United States v. Gupta, No. 12-4448-cr (2d Cir. Mar. 25, 2014) (Newman, Kearse, and Pooler), available here
Rajat K. Gupta, a former director of The Goldman Sachs Group, was convicted, after a jury trial, of three counts of securities fraud and one count of conspiracy to commit securities fraud, based on insider trading. He was sentenced to 24 months of imprisonment, one year of supervised release, and a fine of $5 million. This published decision affirms the judgment.
Gupta argued on appeal that the trial court (Judge Rakoff) erred (1) by admitting statements of a coconspirator (Raj Rajaratnam), recorded in wiretapped telephone conversations to which Gupta was not a party, and (2) by excluding relevant evidence offered by Gupta.
The Circuit rejected these arguments. It held, first, that Rules 801 and 804 of the Federal Rules of Evidence allowed the admission of Rajaratnam’s recorded statements, both as non-hearsay statements in furtherance of the charged “Rajaratnam-Gupta conspiracy” and under the exception for statements against penal interest.

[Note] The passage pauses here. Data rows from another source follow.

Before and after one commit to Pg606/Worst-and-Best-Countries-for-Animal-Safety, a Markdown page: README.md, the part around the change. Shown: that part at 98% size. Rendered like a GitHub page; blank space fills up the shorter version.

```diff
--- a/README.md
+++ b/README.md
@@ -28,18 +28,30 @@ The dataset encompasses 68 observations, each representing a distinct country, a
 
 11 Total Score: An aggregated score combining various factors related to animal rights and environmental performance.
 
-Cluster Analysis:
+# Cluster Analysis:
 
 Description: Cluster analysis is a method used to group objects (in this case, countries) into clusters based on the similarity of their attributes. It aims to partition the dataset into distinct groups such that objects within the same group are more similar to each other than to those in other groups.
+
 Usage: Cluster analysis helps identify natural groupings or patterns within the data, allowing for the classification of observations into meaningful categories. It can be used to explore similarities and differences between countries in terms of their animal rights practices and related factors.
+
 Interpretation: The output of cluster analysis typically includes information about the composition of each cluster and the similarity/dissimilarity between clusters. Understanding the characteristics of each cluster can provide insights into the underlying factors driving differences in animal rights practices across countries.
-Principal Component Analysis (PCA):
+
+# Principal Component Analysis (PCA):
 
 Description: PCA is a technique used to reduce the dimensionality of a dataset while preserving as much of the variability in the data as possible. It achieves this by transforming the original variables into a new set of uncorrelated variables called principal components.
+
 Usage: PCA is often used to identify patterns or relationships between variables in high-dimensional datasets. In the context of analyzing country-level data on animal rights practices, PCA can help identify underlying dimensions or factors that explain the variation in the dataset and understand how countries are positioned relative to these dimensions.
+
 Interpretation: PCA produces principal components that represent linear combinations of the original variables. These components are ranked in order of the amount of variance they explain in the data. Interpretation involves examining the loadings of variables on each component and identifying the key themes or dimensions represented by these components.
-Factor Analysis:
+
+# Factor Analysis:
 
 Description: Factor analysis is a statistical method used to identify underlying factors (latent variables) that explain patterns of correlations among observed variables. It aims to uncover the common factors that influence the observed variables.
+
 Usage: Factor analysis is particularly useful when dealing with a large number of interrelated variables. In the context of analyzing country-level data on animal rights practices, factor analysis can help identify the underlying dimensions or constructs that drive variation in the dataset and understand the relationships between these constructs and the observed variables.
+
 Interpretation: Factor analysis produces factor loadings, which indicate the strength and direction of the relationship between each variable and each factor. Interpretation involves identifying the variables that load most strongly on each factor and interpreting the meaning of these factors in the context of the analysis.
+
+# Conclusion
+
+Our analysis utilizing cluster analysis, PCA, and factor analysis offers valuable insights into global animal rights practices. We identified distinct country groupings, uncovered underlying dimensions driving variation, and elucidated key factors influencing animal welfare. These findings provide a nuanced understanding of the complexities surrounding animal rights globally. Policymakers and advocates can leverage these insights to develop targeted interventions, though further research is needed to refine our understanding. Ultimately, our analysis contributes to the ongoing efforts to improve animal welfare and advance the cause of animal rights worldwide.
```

The Court also held that the district court did not commit reversible error by limiting or excluding evidence proffered by the defense to show that any communication by Gupta of inside information to Rajaratnam was improbable. This evidence included testimony from Gupta’s daughter Geetanjali suggesting that Gupta was angry with Rajaratnam at the relevant time and therefore was unlikely to have shared insider information with him.
The Circuit held that the trial court did not abuse its discretion by concluding, under Fed. R. Evid. 403, that this evidence was “cumulative” and would have been “unfairly prejudicial” to the government. The Court further held that any error was harmless.
Finally, the Circuit upheld the exclusion of other defense evidence, including evidence that ostensibly suggested that someone else had provided confidential information to Rajaratnam, evidence of Gupta’s intent to give to charity, and character testimony indicating that Gupta had “integrity.”